What needs to be done: I'd like the entries that follow repeated exactly, with the pictures left out.

Supplied information:

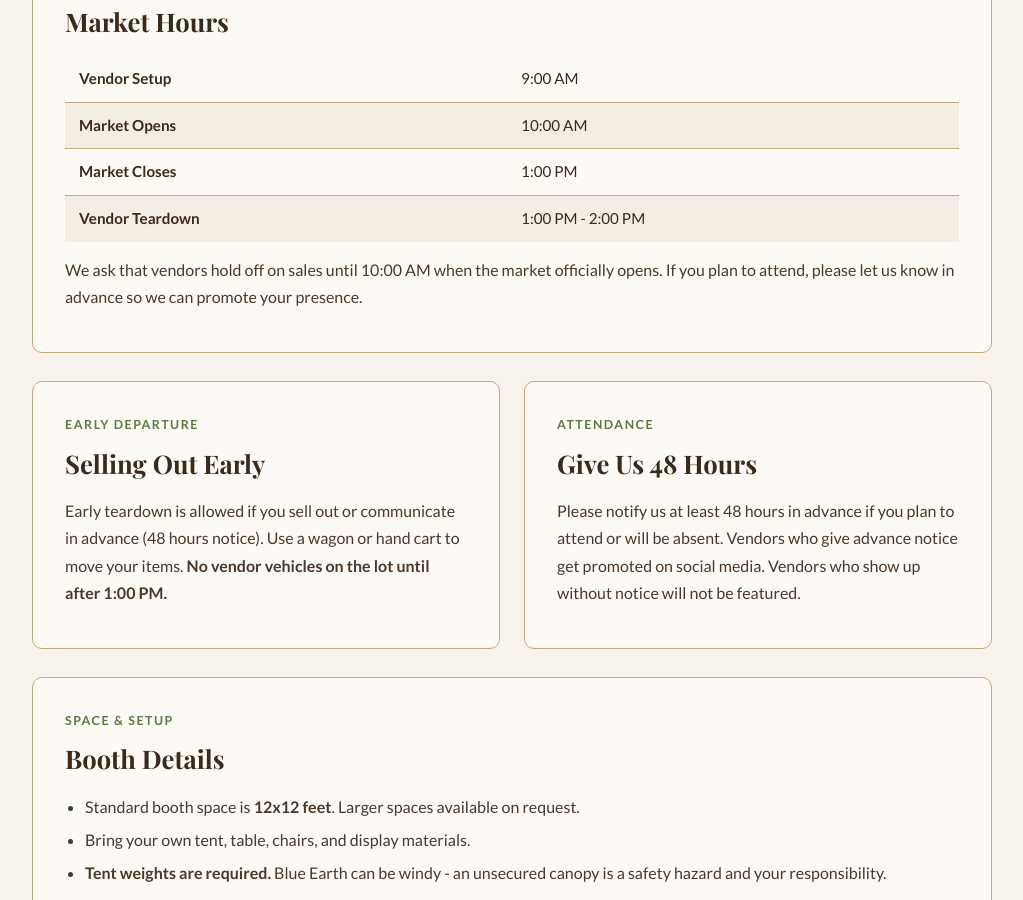
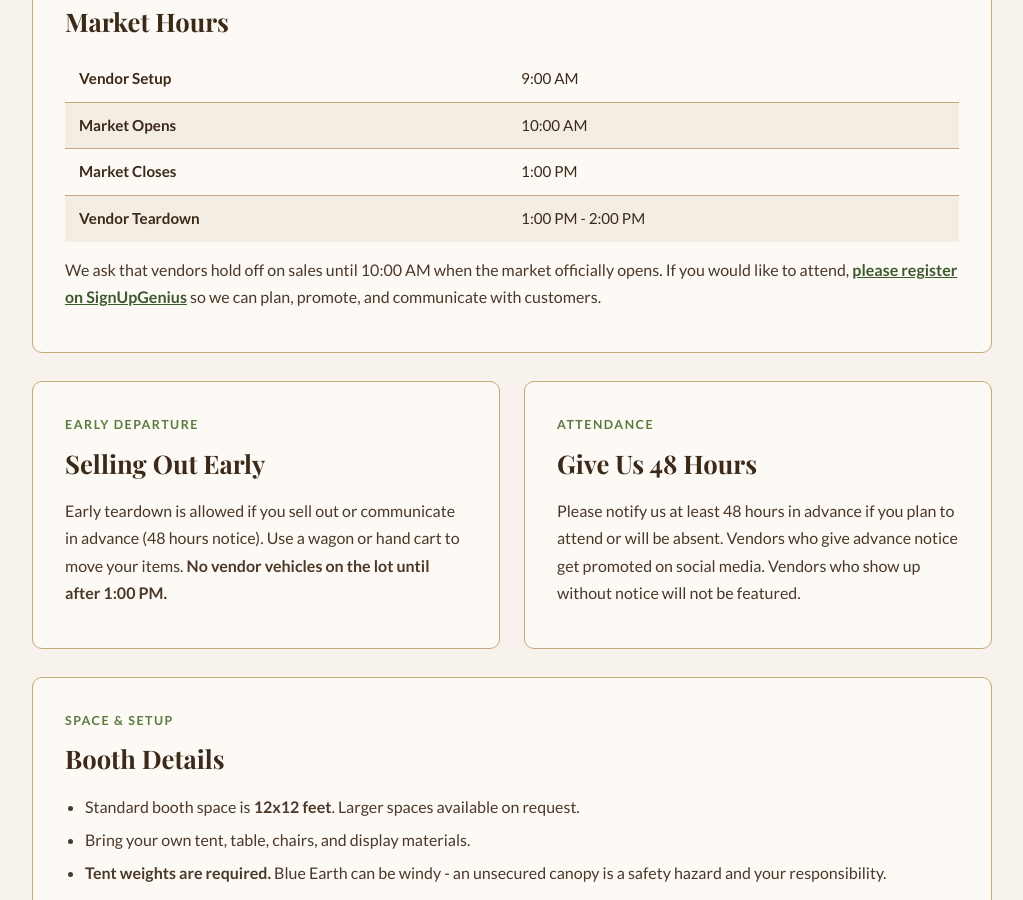
Before and after one commit to blueearthcommunitymarket/blueearthcommunitymarket.github.io, a Jekyll site: the page built from vendor-rules/index.html, in a window 1280 px wide and 900 px high, scrolled down 1680 px. Shown: the whole window, without its empty margins (128-1151 px from the left). Built offline with Jekyll 4.4.1, drawn with Linux system fonts in a browser that asks for light colours; some web fonts are replaced.

```diff
--- a/vendor-rules/index.html
+++ b/vendor-rules/index.html
@@ -96,7 +96,7 @@
                 </tr>
             </tbody>
         </table>
-        <p>We ask that vendors hold off on sales until 10:00 AM when the market officially opens. If you plan to attend, please let us know in advance so we can promote your presence.</p>
+        <p>We ask that vendors hold off on sales until 10:00 AM when the market officially opens. If you would like to attend, <a href="https://www.signupgenius.com/go/10C044BACA922AAF9C61-63147410-blue" target="_blank" rel="noopener" style="color: var(--green-dark); font-weight: 700;">please register on SignUpGenius</a> so we can plan, promote, and communicate with customers.</p>
     </div>
 
     <div class="grid-2">
```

Answer to the problem:
Before and after one commit to blueearthcommunitymarket/blueearthcommunitymarket.github.io, a Jekyll site: the page built from vendor-rules/index.html, in a window 1280 px wide and 900 px high, scrolled down 1680 px. Shown: the whole window, without its empty margins (128-1151 px from the left). Built offline with Jekyll 4.4.1, drawn with Linux system fonts in a browser that asks for light colours; some web fonts are replaced.

```diff
--- a/vendor-rules/index.html
+++ b/vendor-rules/index.html
@@ -96,7 +96,7 @@
                 </tr>
             </tbody>
         </table>
-        <p>We ask that vendors hold off on sales until 10:00 AM when the market officially opens. If you plan to attend, please let us know in advance so we can promote your presence.</p>
+        <p>We ask that vendors hold off on sales until 10:00 AM when the market officially opens. If you would like to attend, <a href="https://www.signupgenius.com/go/10C044BACA922AAF9C61-63147410-blue" target="_blank" rel="noopener" style="color: var(--green-dark); font-weight: 700;">please register on SignUpGenius</a> so we can plan, promote, and communicate with customers.</p>
     </div>
 
     <div class="grid-2">
```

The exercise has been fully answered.